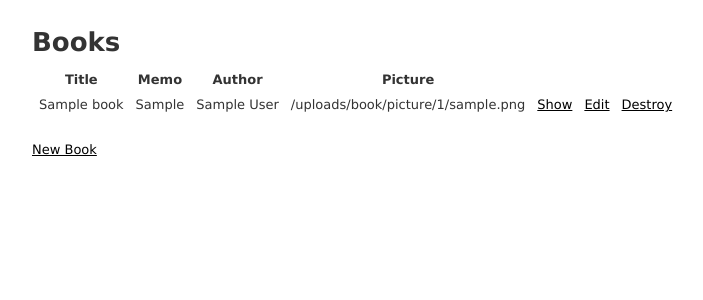
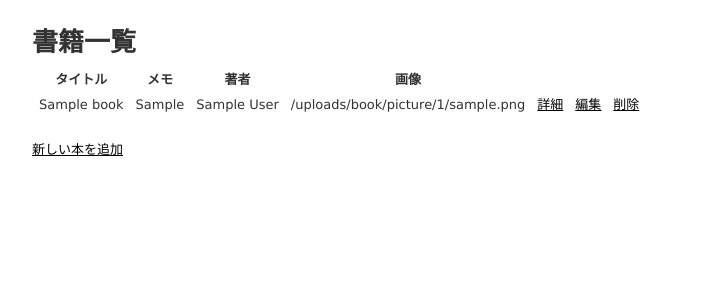
Before and after one commit to web-ruby/ruby_on_rails_practice, a Rails app: page /books in a window 1280 px wide. Shown: the top 300 px of the page, without its empty margins (1-704 px from the left). Run offline with Rails 7, Linux system fonts and the light colour scheme; tables that the repository leaves empty hold one stand-in row (values such as "Sample post"); style sheets or scripts are compiled from the project's sources.

Commit message:
translated japanese with i18n

```diff
--- a/app/controllers/books_controller.rb
+++ b/app/controllers/books_controller.rb
@@ -28,7 +28,7 @@ class BooksController < ApplicationController
 
     respond_to do |format|
       if @book.save
-        format.html { redirect_to @book, notice: 'Book was successfully created.' }
+        format.html { redirect_to @book, notice: t('Book was successfully created.') }
         format.json { render :show, status: :created, location: @book }
       else
         format.html { render :new }
@@ -42,7 +42,7 @@ class BooksController < ApplicationController
   def update
     respond_to do |format|
       if @book.update(book_params)
-        format.html { redirect_to @book, notice: 'Book was successfully updated.' }
+        format.html { redirect_to @book, notice: t('Book was successfully updated.') }
         format.json { render :show, status: :ok, location: @book }
       else
         format.html { render :edit }
--- a/app/views/books/edit.html.erb
+++ b/app/views/books/edit.html.erb
@@ -1,6 +1,6 @@
-<h1>Editing Book</h1>
+<h1><%= t 'Editing Book'%></h1>
 
 <%= render 'form', book: @book %>
 
-<%= link_to 'Show', @book %> |
-<%= link_to 'Back', books_path %>
+<%= link_to t('show'), @book %> |
+<%= link_to "#{t 'back'}", books_path %>
--- a/app/views/books/index.html.erb
+++ b/app/views/books/index.html.erb
@@ -1,14 +1,14 @@
 <p id="notice"><%= notice %></p>
 
-<h1>Books</h1>
+<h1><%= t "books" %></h1>
 
 <table>
   <thead>
     <tr>
-      <th>Title</th>
-      <th>Memo</th>
-      <th>Author</th>
-      <th>Picture</th>
+      <th><%= t 'title' %></th>
+      <th><%= t 'memo' %></th>
+      <th><%= t 'author' %></th>
+      <th><%= t 'picture' %></th>
       <th colspan="3"></th>
     </tr>
   </thead>
@@ -20,9 +20,9 @@
         <td><%= book.memo %></td>
         <td><%= book.author %></td>
         <td><%= book.picture %></td>
-        <td><%= link_to 'Show', book %></td>
-        <td><%= link_to 'Edit', edit_book_path(book) %></td>
-        <td><%= link_to 'Destroy', book, method: :delete, data: { confirm: 'Are you sure?' } %></td>
+        <td><%= link_to "#{t 'show'}", book %></td>
+        <td><%= link_to "#{t 'edit'}", edit_book_path(book) %></td>
+        <td><%= link_to "#{t 'destroy'}", book, method: :delete, data: { confirm: "#{t 'Are you sure?' }" } %></td>
       </tr>
     <% end %>
   </tbody>
@@ -30,4 +30,4 @@
 
 <br>
 
-<%= link_to 'New Book', new_book_path %>
+<%= link_to "#{t 'new book'}", new_book_path %>
--- a/app/views/books/new.html.erb
+++ b/app/views/books/new.html.erb
@@ -1,5 +1,5 @@
-<h1>New Book</h1>
+<h1><%= t 'new book'%></h1>
 
 <%= render 'form', book: @book %>
 
-<%= link_to 'Back', books_path %>
+<%= link_to "#{t 'back'}", books_path %>
--- a/config/application.rb
+++ b/config/application.rb
@@ -10,6 +10,10 @@ module BooksApp
   class Application < Rails::Application
     # Initialize configuration defaults for originally generated Rails version.
     config.load_defaults 6.0
+    config.time_zone = 'Tokyo'
+    config.active_record.default_timezone = :local
+    config.i18n.default_locale = :ja
+    config.i18n.load_path += Dir[Rails.root.join('config', 'locales', '**', '*.{rb,yml}').to_s]
 
     # Settings in config/environments/* take precedence over those specified here.
     # Application configuration can go into files in config/initializers
--- /dev/null
+++ b/config/locales/ja.yml
@@ -0,0 +1,28 @@
+ja:
+  books: 書籍一覧
+  title: タイトル
+  memo: メモ
+  author: 著者
+  picture: 画像
+  show: 詳細
+  edit: 編集
+  destroy: 削除
+  Are you sure?: 本当によろしいですか？
+  new book: 新しい本を追加
+  Editing Book: 本を編集
+  back: 戻る
+  Book was successfully created: 本の作成に成功しました。
+  Book was successfully updated: 本の更新に成功しました。
+  Book was successfully destroyed: 本の削除に成功しました。
+  helpers:
+    submit:
+      create: 新規登録
+      update: 更新
+  activerecord:
+    attributes:
+      book:
+        title: タイトル
+        memo: メモ
+        author: 著者
+        picture: 写真
+        Book: 本
```
Also changed, not shown: app/views/books/show.html.erb (+6 -6 lines), Gemfile, Gemfile.lock.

* * *

TRY IT: Your copy must repeat the data word for word and show none of its images.

THE COMPLETED TASK:
Before and after one commit to web-ruby/ruby_on_rails_practice, a Rails app: page /books in a window 1280 px wide. Shown: the top 300 px of the page, without its empty margins (1-704 px from the left). Run offline with Rails 7, Linux system fonts and the light colour scheme; tables that the repository leaves empty hold one stand-in row (values such as "Sample post"); style sheets or scripts are compiled from the project's sources.

Commit message:
translated japanese with i18n

```diff
--- a/app/controllers/books_controller.rb
+++ b/app/controllers/books_controller.rb
@@ -28,7 +28,7 @@ class BooksController < ApplicationController
 
     respond_to do |format|
       if @book.save
-        format.html { redirect_to @book, notice: 'Book was successfully created.' }
+        format.html { redirect_to @book, notice: t('Book was successfully created.') }
         format.json { render :show, status: :created, location: @book }
       else
         format.html { render :new }
@@ -42,7 +42,7 @@ class BooksController < ApplicationController
   def update
     respond_to do |format|
       if @book.update(book_params)
-        format.html { redirect_to @book, notice: 'Book was successfully updated.' }
+        format.html { redirect_to @book, notice: t('Book was successfully updated.') }
         format.json { render :show, status: :ok, location: @book }
       else
         format.html { render :edit }
--- a/app/views/books/edit.html.erb
+++ b/app/views/books/edit.html.erb
@@ -1,6 +1,6 @@
-<h1>Editing Book</h1>
+<h1><%= t 'Editing Book'%></h1>
 
 <%= render 'form', book: @book %>
 
-<%= link_to 'Show', @book %> |
-<%= link_to 'Back', books_path %>
+<%= link_to t('show'), @book %> |
+<%= link_to "#{t 'back'}", books_path %>
--- a/app/views/books/index.html.erb
+++ b/app/views/books/index.html.erb
@@ -1,14 +1,14 @@
 <p id="notice"><%= notice %></p>
 
-<h1>Books</h1>
+<h1><%= t "books" %></h1>
 
 <table>
   <thead>
     <tr>
-      <th>Title</th>
-      <th>Memo</th>
-      <th>Author</th>
-      <th>Picture</th>
+      <th><%= t 'title' %></th>
+      <th><%= t 'memo' %></th>
+      <th><%= t 'author' %></th>
+      <th><%= t 'picture' %></th>
       <th colspan="3"></th>
     </tr>
   </thead>
@@ -20,9 +20,9 @@
         <td><%= book.memo %></td>
         <td><%= book.author %></td>
         <td><%= book.picture %></td>
-        <td><%= link_to 'Show', book %></td>
-        <td><%= link_to 'Edit', edit_book_path(book) %></td>
-        <td><%= link_to 'Destroy', book, method: :delete, data: { confirm: 'Are you sure?' } %></td>
+        <td><%= link_to "#{t 'show'}", book %></td>
+        <td><%= link_to "#{t 'edit'}", edit_book_path(book) %></td>
+        <td><%= link_to "#{t 'destroy'}", book, method: :delete, data: { confirm: "#{t 'Are you sure?' }" } %></td>
       </tr>
     <% end %>
   </tbody>
@@ -30,4 +30,4 @@
 
 <br>
 
-<%= link_to 'New Book', new_book_path %>
+<%= link_to "#{t 'new book'}", new_book_path %>
--- a/app/views/books/new.html.erb
+++ b/app/views/books/new.html.erb
@@ -1,5 +1,5 @@
-<h1>New Book</h1>
+<h1><%= t 'new book'%></h1>
 
 <%= render 'form', book: @book %>
 
-<%= link_to 'Back', books_path %>
+<%= link_to "#{t 'back'}", books_path %>
--- a/config/application.rb
+++ b/config/application.rb
@@ -10,6 +10,10 @@ module BooksApp
   class Application < Rails::Application
     # Initialize configuration defaults for originally generated Rails version.
     config.load_defaults 6.0
+    config.time_zone = 'Tokyo'
+    config.active_record.default_timezone = :local
+    config.i18n.default_locale = :ja
+    config.i18n.load_path += Dir[Rails.root.join('config', 'locales', '**', '*.{rb,yml}').to_s]
 
     # Settings in config/environments/* take precedence over those specified here.
     # Application configuration can go into files in config/initializers
--- /dev/null
+++ b/config/locales/ja.yml
@@ -0,0 +1,28 @@
+ja:
+  books: 書籍一覧
+  title: タイトル
+  memo: メモ
+  author: 著者
+  picture: 画像
+  show: 詳細
+  edit: 編集
+  destroy: 削除
+  Are you sure?: 本当によろしいですか？
+  new book: 新しい本を追加
+  Editing Book: 本を編集
+  back: 戻る
+  Book was successfully created: 本の作成に成功しました。
+  Book was successfully updated: 本の更新に成功しました。
+  Book was successfully destroyed: 本の削除に成功しました。
+  helpers:
+    submit:
+      create: 新規登録
+      update: 更新
+  activerecord:
+    attributes:
+      book:
+        title: タイトル
+        memo: メモ
+        author: 著者
+        picture: 写真
+        Book: 本
```
Also changed, not shown: app/views/books/show.html.erb (+6 -6 lines), Gemfile, Gemfile.lock.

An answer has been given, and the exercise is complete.